Unfortunately, recent studies show that Indiana continues to rank poorly among all states in measures of the leading causes of illness and death as well as measures of the determinants of health.
Indiana has the 7th highest smoking rate in the U.S.1 The state has the 10th highest rate of physical inactivity and the seventh highest rate of obesity.2 Indiana is also one of the least funded states in terms of federal public health funding.
The continuing declines we see in many of these public health measures lend a sense of urgency to our efforts to address the underlying problems.
We have established two schools of public health, in a state that previously had no schools of public health—a vital field in a state with such daunting public health challenges.
IU’s commitment to contributing to better state, national, and global health is a major component of the Bicentennial Strategic Plan for Indiana University, a sweeping set of strategic initiatives that are guiding the university’s work in the years leading up to IU’s Bicentennial in 2020.
The Bicentennial Strategic Plan has also expanded IU’s commitment to direct support of its researchers. Just over one year ago, we announced the most ambitious program of research support in the university’s history—the Grand Challenges Program. This program proposes to invest, in the years leading up to IU’s bicentennial, $300 million in three to five major multi-investigator, multidisciplinary research projects, aimed at finding solutions to the “grand challenges” of our time—solutions that will provide major improvements in the quality of life for the citizens of the state of Indiana who have helped support IU for nearly 200 years.
In June, I was very pleased to announce that the Precision Health Initiative was selected as the recipient of the first round of funding. Led by Principal Investigator Dr. Anantha Shekhar, the Precision Health Initiative focuses on an approach that is expected to transform biomedical research and the delivery of healthcare in the future. The Precision Health Initiative will seek to cure at least one cancer and one childhood disease, as well as find ways to prevent one chronic illness and one neurodegenerative disease.
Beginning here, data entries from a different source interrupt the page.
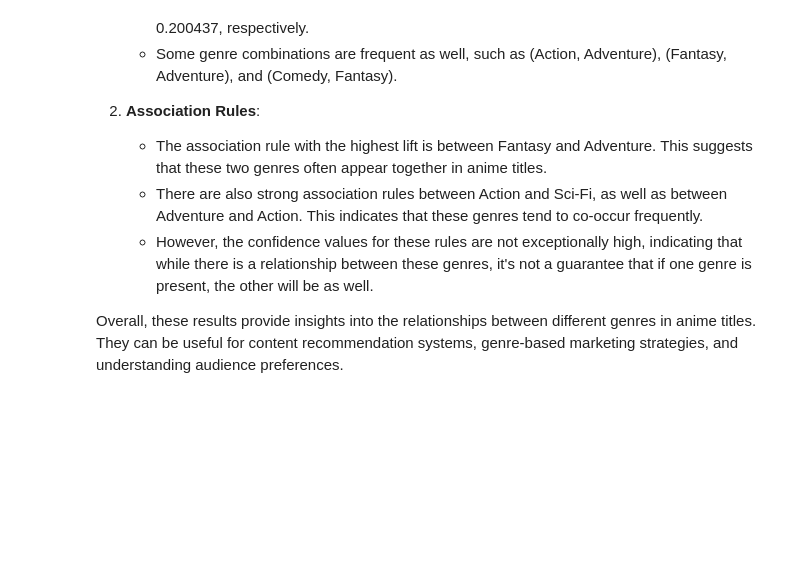
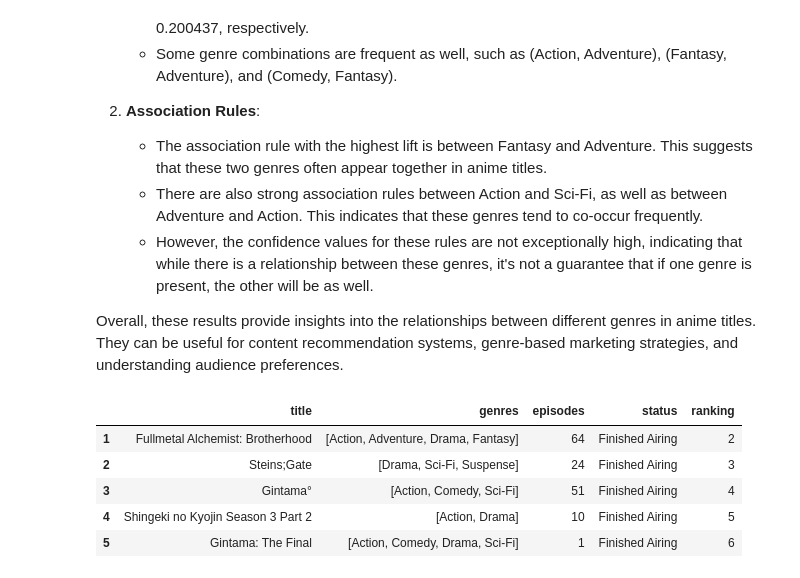
Before and after one commit to Phaneendra-Bottu/Kaggle, a Jupyter notebook: anime-dataset.ipynb, the cells around one changed output. Saved outputs shown, nothing was run; the diff lists cells and outputs as text; code cells hidden in the pictures; blank space fills up the shorter version.

```diff
--- a/anime-dataset.ipynb
+++ b/anime-dataset.ipynb
@@ -185,3 +185,12 @@ From the results of the frequent itemsets and association rules, we can make sev
    - However, the confidence values for these rules are not exceptionally high, indicating that while there is a relationship between these genres, it's not a guarantee that if one genre is present, the other will be as well.
 
 Overall, these results provide insights into the relationships between different genres in anime titles. They can be useful for content recommendation systems, genre-based marketing strategies, and understanding audience preferences.
+# %%
+df.head()
+# %% [output]
+|  | title | genres | episodes | status | ranking |
+| 1 | Fullmetal Alchemist: Brotherhood | [Action, Adventure, Drama, Fantasy] | 64 | Finished Airing | 2 |
+| 2 | Steins;Gate | [Drama, Sci-Fi, Suspense] | 24 | Finished Airing | 3 |
+| 3 | Gintama° | [Action, Comedy, Sci-Fi] | 51 | Finished Airing | 4 |
+| 4 | Shingeki no Kyojin Season 3 Part 2 | [Action, Drama] | 10 | Finished Airing | 5 |
+| 5 | Gintama: The Final | [Action, Comedy, Drama, Sci-Fi] | 1 | Finished Airing | 6 |
```
Also changed, not shown: parts of 5 cells of this notebook.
This initiative represents an effort to overcome one of the greatest challenges facing Indiana and society: developing a comprehensive approach to individualized health care. It will put IU’s extensive breadth and leadership of large-scale research, discovery, and innovation to work for the people of our state.
As we celebrate a renovated facility that will make major contributions to health science education and health and wellness in this community, I want to commend Chancellor Terry Allison for his tireless advocacy of this project.
The campus’s senior leaders, faculty, and staff have worked closely with Vice President for Capital Planning and Facilities Tom Morrison, the IU Architect’s Office, and the Office of Space Planning—all of whom are also to be commended for their work on this project.
Neither Indiana University nor IU South Bend can achieve their goals for excellence in the health sciences—or in any other areas—alone. Such progress only comes through partnerships with individuals, community organizations, and industries. And so, today, we also celebrate our strong partnerships with generous alumni and friends—whose philanthropic support allows the university to achieve what it otherwise could not—and our strong partnerships with organizations like the Dwyer Trust and HealthLinc.
As we formally break ground for renovations to Riverside Hall, we demonstrate our commitment to the health of the members of the IU South Bend community and to the region and the state. We celebrate those who take the skills they gain in Riverside Hall and become dedicated and caring health educators and community health workers. We celebrate the faculty and staff members who will realize a better quality of life through the expanded health and wellness center.
May the renovated Riverside Hall allow all of you to contribute ever more positively and productively to the vibrant academic life of Indiana University South Bend. Thank you very much.
- “Public ,” 2016 Public Health Action Campaign Fact Sheet, American Public Health Association, Web. Accessed October 16, 2016, URL: https://www.apha.org/~/media/files/pdf/advocacy/phact/16phact_indiana.ashx.